The data:
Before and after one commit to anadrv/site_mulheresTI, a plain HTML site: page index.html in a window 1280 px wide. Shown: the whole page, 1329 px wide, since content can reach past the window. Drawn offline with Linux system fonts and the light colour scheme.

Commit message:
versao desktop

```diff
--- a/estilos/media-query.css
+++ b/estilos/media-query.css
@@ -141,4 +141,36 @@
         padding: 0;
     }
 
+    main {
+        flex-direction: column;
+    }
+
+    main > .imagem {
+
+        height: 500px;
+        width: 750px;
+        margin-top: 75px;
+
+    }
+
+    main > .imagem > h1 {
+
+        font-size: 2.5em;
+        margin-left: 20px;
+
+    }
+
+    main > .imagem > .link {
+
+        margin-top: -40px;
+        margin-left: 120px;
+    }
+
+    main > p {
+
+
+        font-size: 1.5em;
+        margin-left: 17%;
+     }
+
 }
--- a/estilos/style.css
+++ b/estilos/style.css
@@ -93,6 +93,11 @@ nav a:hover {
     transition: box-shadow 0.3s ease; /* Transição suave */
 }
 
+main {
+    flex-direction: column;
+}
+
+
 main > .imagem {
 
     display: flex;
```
==
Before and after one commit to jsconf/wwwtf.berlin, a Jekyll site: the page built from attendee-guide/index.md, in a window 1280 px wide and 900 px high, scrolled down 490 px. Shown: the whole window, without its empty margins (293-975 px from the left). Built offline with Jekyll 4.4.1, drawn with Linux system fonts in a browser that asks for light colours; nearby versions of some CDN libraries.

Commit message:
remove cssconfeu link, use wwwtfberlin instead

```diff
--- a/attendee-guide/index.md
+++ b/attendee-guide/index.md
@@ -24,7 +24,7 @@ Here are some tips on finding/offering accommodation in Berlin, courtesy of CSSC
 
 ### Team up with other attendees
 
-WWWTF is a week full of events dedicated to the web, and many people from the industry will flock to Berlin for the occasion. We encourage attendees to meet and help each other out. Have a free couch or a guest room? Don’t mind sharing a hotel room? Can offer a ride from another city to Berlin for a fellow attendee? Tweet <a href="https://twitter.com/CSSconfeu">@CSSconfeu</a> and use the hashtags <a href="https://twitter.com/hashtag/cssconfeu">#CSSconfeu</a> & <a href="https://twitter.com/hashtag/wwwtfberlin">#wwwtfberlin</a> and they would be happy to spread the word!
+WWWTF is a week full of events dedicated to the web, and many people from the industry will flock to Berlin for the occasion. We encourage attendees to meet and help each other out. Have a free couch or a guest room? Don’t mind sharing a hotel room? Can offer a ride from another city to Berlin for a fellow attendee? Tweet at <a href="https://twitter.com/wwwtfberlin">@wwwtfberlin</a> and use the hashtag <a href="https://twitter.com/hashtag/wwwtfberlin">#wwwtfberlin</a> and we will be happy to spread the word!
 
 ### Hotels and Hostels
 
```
* * *
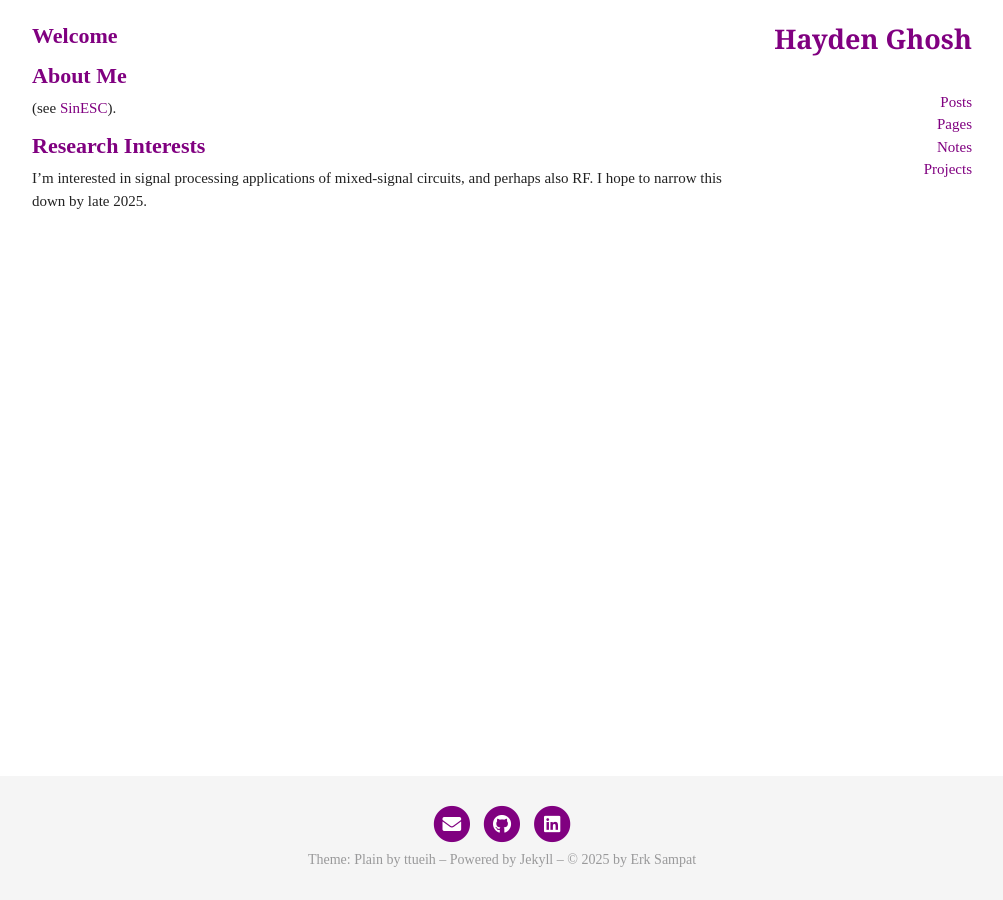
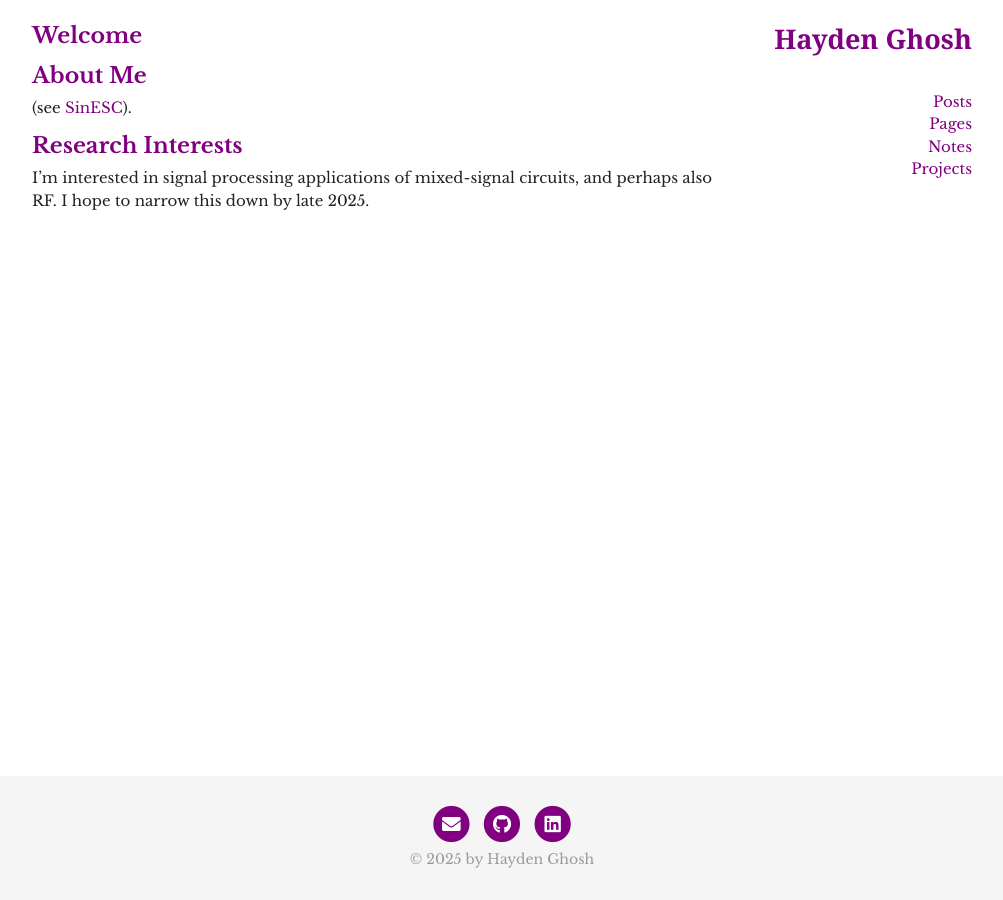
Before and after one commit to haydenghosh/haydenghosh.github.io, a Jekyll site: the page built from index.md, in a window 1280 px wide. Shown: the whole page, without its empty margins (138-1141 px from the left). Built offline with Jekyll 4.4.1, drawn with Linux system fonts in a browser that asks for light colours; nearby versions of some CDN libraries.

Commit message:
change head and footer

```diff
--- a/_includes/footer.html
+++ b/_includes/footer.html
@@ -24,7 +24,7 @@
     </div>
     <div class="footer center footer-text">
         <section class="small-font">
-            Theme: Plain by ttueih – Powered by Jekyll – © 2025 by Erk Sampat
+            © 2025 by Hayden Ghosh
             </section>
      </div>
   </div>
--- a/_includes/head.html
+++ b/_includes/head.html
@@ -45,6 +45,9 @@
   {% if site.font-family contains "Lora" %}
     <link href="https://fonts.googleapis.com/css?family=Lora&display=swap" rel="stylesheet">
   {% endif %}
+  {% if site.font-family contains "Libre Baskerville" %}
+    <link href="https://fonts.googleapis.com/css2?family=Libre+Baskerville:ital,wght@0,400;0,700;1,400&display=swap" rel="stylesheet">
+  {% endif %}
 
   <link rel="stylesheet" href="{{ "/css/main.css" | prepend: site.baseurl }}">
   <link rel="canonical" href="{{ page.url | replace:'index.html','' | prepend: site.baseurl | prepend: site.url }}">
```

Assignment:
Find the string "html" in the material above, and report every line where it occurs.

Solution:
Before and after one commit to anadrv/site_mulheresTI, a plain HTML site: page index.html in a window 1280 px wide. Shown: the whole page, 1329 px wide, since content can reach past the window. Drawn offline with Linux system fonts and the light colour scheme.
--- a/_includes/footer.html
+++ b/_includes/footer.html
--- a/_includes/head.html
+++ b/_includes/head.html
   <link rel="canonical" href="{{ page.url | replace:'index.html','' | prepend: site.baseurl | prepend: site.url }}">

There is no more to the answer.